WIPO, like so many other UN agencies, operates in a silo environment. It focuses solely on its own narrow mission, oblivious to the full implications of what it is doing. References to Pyongyang and sodium cyanide in the same patent application should have set off alarm bells. But instead it was business as usual. North Korea was just another UN member state client of WIPO, which needed technical assistance. Never mind what North Korea would do with the chemical it intended to produce, which is a precursor to a sanctioned nerve agent.
The Trump administration has escalated the bombastic anti-U.N. fringe to new levels. As president-elect, Trump tweeted that the U.N. “is just a club for people to get together, talk and have a good time.” New U.N. ambassador Nikki Haley introduced herself to the diplomatic community by vowing to “show our strength” by “taking names” of those “that don’t have our back.”

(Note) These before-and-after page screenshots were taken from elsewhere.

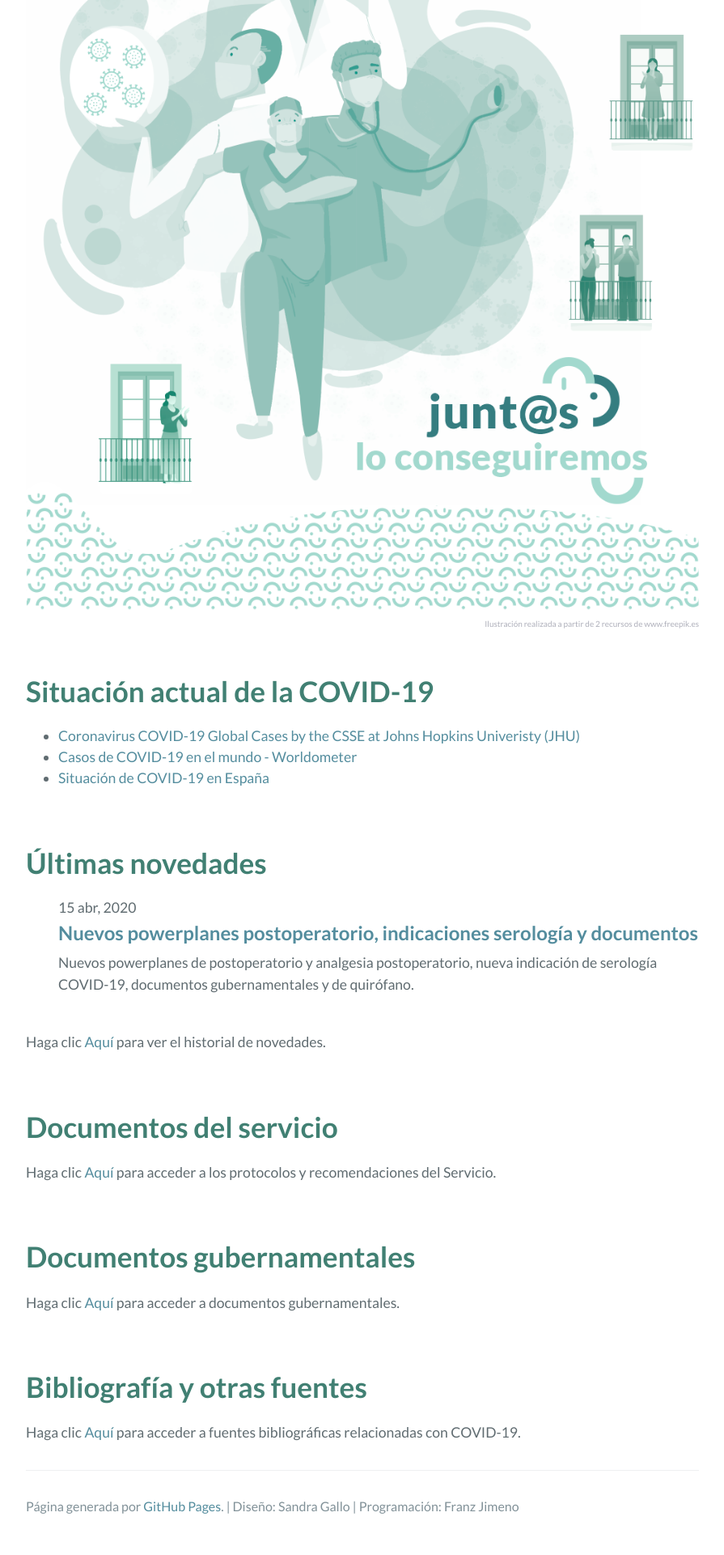
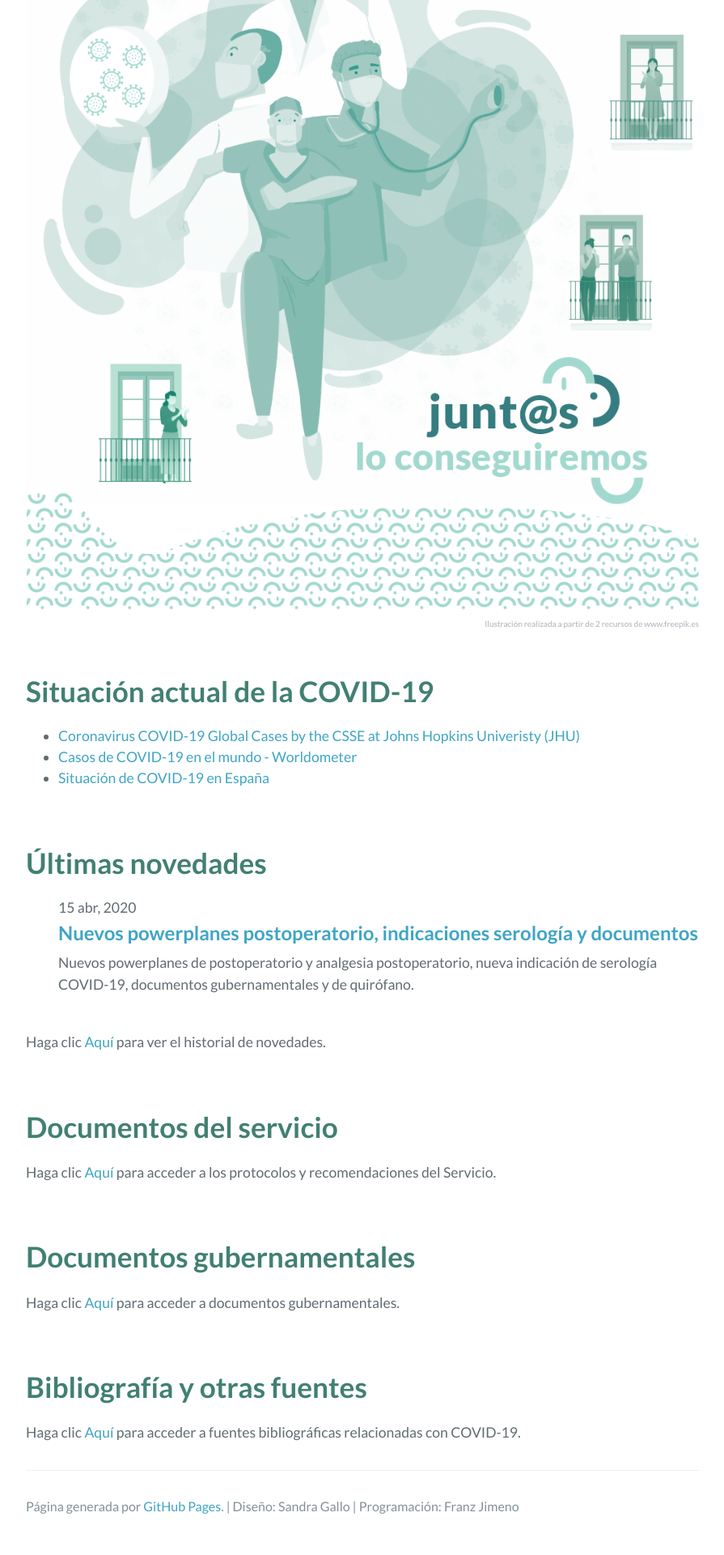
Before and after one commit to anrhuca/anrhuca.github.io, a Jekyll site: the page built from index.md, in a window 1280 px wide. Shown: the part 993-2913 px from the top of the page at 81% size, without its empty margins (192-1087 px from the left). Built offline with Jekyll 4.4.1, drawn with Linux system fonts in a browser that asks for light colours.

Commit message:
Cambio de color de los links

```diff
--- a/_sass/variables.scss
+++ b/_sass/variables.scss
@@ -10,7 +10,7 @@ $header-bg-color-secondary: #155799 !default;
 // Text
 $section-headings-color: #418073 !default;
 $body-text-color: #606c71 !default;
-$body-link-color: #548d9e !default;
+$body-link-color: #3fa5c4 !default;
 $blockquote-text-color: #819198 !default;
 
 // Code
```
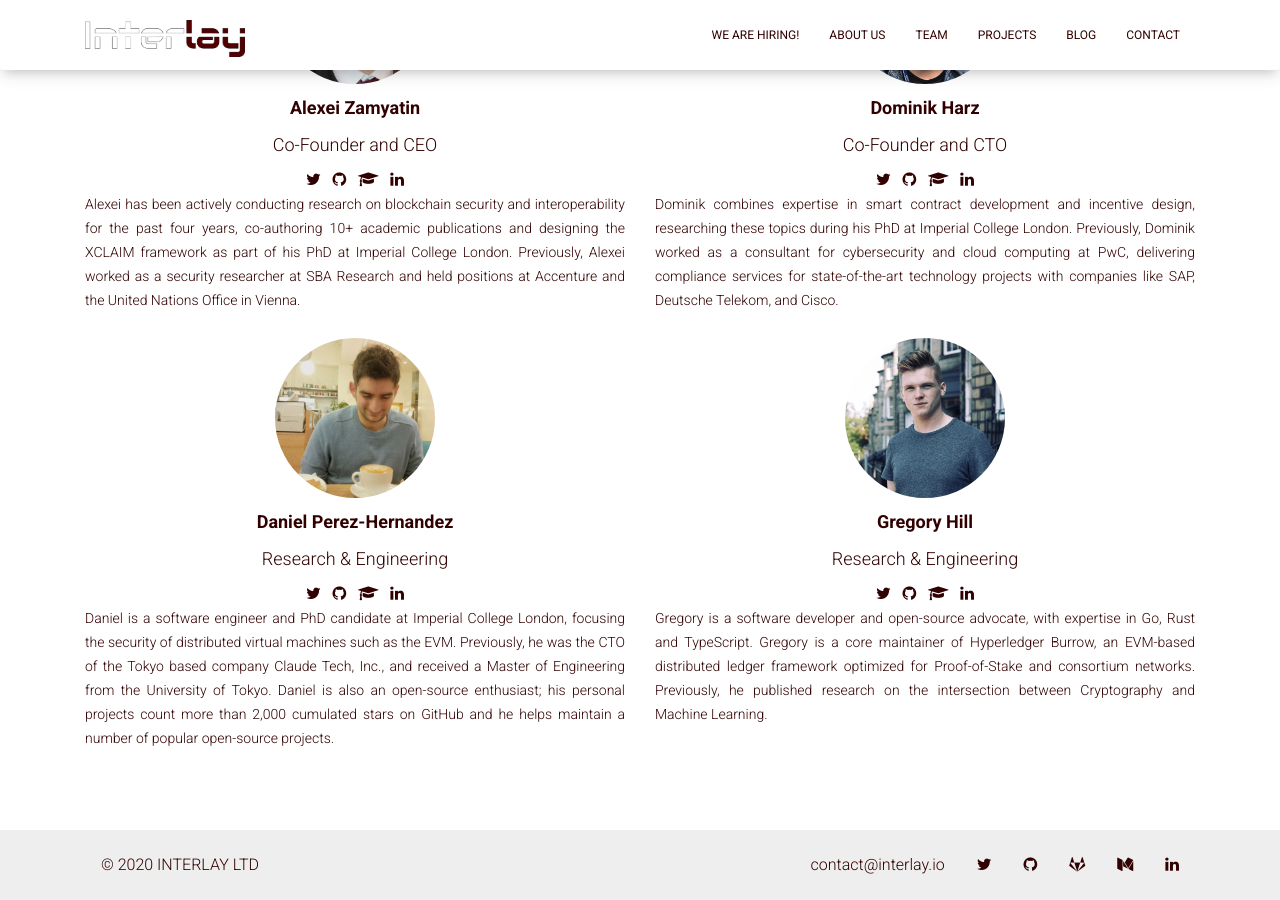
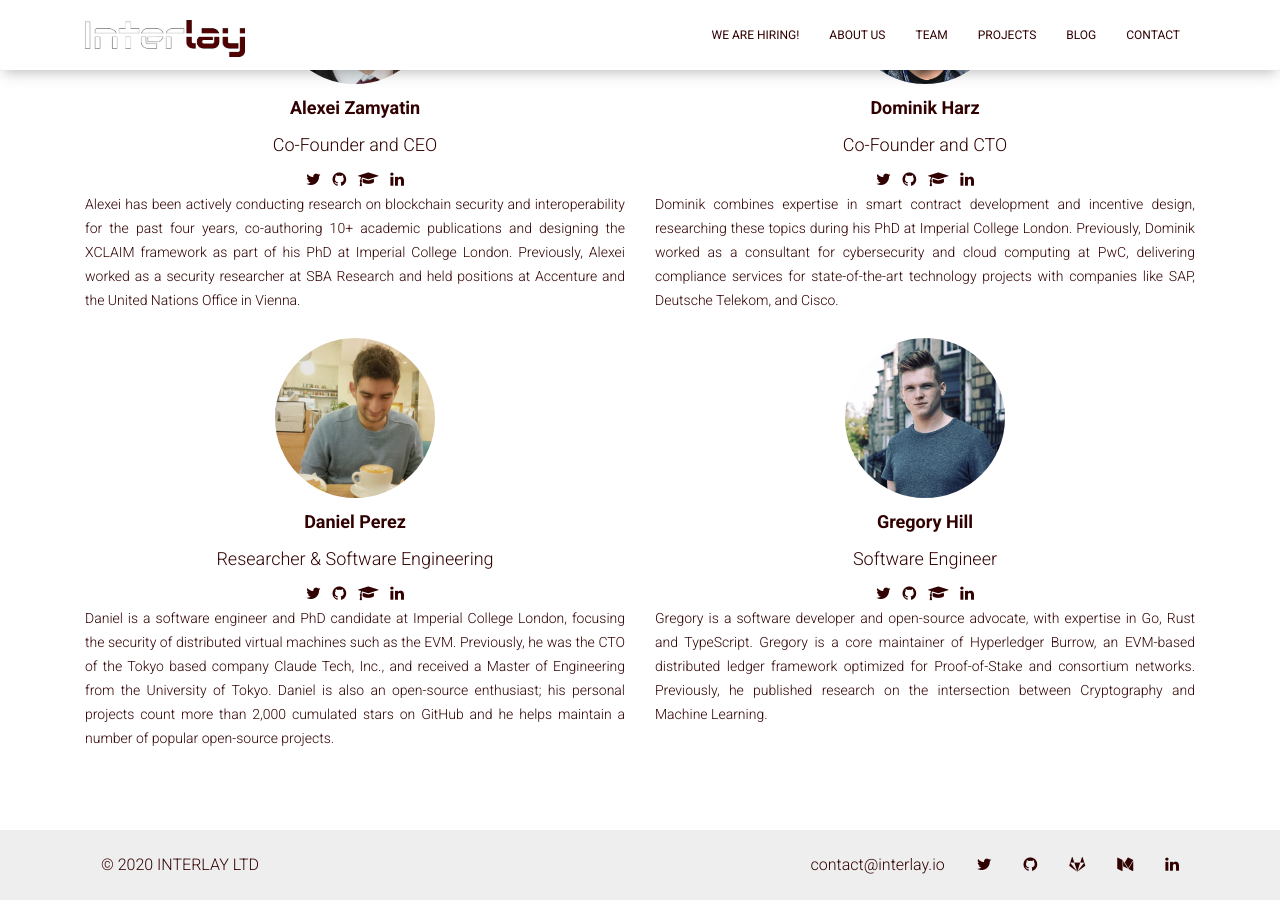
Before and after one commit to interlay/archive-interlay.github.io, a Jekyll site: the page built from team.md, in a window 1280 px wide and 900 px high, scrolled down 834 px. Built offline with Jekyll 4.4.1, drawn with Linux system fonts in a browser that asks for light colours.

Commit message:
Updated team pages

```diff
--- a/team.md
+++ b/team.md
@@ -64,9 +64,9 @@ tags: [team]
         <div class="col-md-6 text-center margin-top-small">
           <a href="https://daniel.perez.sh" target="__blank">
           <img class="profile-image u-round profile-image" src="/../assets/img/profile/daniel.jpg" alt="Daniel">
-            <h4><b>Daniel Perez-Hernandez</b></h4>
+            <h4><b>Daniel Perez</b></h4>
           </a>
-          <h4>Research & Engineering</h4>
+          <h4>Researcher & Software Engineering</h4>
           <a class="" href="https://twitter.com/danhper" target="_blank">
             <i class="fa fa-twitter"></i>
           </a>&nbsp;
@@ -88,7 +88,7 @@ tags: [team]
           <img class="profile-image u-round profile-image" src="/../assets/img/profile/gregory.png" alt="Daniel">
             <h4><b>Gregory Hill</b></h4>
           </a>
-          <h4>Research & Engineering</h4>
+          <h4>Software Engineer</h4>
           <a class="" href="https://twitter.com/gregorydhill" target="_blank">
             <i class="fa fa-twitter"></i>
           </a>&nbsp;
```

If the Trump regime follows through on these threats, it will seriously damage American credibility and capacity. The U.N. is crucial for resolving complex transnational problems, ranging from the refugee crisis to nuclear proliferation and global pandemics like Zika. The U.N. enables international peace and security by providing a forum for communication between states. It helps the United States stabilize insecure regions through the legitimating and cost-sharing systems of peacekeeping, conflict resolution and counter-terrorism cooperation.
Moreover, WIPO is not the only UN agency found to have helped North Korea illicitly. The United Nations Development Program (UNDP) had previously involved itself in the transfer of hard currency and dual-use technology to North Korea. A 2008 report by the Permanent Subcommittee on Investigations of the U.S. Senate Committee on Homeland Security and Governmental Affairs concluded that the North Korean government had used its relationship with the United Nations Development Program to execute deceptive financial transactions. The UN agency also reportedly transferred UN funds to a company with ties to an entity involved in North Korean weapons activity.
I guess Trump's administration deserves brownie points for bashing the UN earlier in the year. Some news outlets thought that Trump's rhetoric was "dangerous." Seems to me, helping North Korea's chemical weapon's program is more dangerous!
North Korea is applying for a patent, that means that any third party that uses it would be expected to pay a royalty payment to the north koreans...
the north koreans can still use this process them selves - with or without a patent...
An inorganic and very innocent looking white solid with deadly properties, sodium cyanide (NaCN) can be fatal at amounts as little as 5% of a teaspoon. It is produced from the equally dangerous gas hydrogen cyanide (HCN) in a simple process with sodium hydroxide.
As with the very similar potassium cyanide used in the L-pill, sodium cyanide is extremely toxic to humans. Although there are risks with skin absorption, the biggest risk is ingestion. Inhaling or swallowing sodium cyanide blocks oxygen transport causing serious medical problems and ultimately death.